Work task »
Read the data line by line and say how many lines contain the string "RULES", giving the number alone.

Change detection outputs
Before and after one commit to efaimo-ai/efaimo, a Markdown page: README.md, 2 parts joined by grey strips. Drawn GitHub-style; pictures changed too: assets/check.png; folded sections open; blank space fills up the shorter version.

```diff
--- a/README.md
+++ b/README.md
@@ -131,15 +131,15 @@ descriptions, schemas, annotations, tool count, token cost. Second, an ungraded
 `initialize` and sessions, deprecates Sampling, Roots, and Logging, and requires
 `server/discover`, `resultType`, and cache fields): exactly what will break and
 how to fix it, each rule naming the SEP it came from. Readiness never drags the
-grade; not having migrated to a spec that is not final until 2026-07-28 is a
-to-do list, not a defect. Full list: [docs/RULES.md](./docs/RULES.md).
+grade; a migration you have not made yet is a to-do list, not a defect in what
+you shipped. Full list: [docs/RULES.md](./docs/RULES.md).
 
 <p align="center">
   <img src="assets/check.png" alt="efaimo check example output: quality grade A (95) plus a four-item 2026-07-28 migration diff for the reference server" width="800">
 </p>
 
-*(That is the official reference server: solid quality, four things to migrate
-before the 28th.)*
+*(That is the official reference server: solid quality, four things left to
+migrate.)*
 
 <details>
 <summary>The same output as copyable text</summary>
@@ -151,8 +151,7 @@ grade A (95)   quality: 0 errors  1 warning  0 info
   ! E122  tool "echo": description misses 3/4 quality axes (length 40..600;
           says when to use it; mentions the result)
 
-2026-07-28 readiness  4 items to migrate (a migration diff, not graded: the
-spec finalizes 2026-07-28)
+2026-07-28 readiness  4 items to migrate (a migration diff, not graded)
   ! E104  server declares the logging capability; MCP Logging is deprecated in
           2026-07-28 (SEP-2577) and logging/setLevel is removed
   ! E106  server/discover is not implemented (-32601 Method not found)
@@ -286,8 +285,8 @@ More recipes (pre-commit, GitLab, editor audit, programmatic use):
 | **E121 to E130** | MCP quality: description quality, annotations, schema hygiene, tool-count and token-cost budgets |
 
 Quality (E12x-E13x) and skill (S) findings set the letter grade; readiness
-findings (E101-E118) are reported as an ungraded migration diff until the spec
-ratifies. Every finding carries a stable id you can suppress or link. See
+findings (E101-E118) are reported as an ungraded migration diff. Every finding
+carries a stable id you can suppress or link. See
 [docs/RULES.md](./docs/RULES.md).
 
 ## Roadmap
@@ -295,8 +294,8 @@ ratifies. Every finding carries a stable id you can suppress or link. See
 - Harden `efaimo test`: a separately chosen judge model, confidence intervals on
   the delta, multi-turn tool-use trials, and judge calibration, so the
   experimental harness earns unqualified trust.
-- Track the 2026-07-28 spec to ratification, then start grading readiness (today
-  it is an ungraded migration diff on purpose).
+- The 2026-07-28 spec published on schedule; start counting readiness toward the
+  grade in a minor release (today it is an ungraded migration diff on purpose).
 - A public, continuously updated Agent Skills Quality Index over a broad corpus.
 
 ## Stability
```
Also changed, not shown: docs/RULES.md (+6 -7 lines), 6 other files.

Expected answer »
4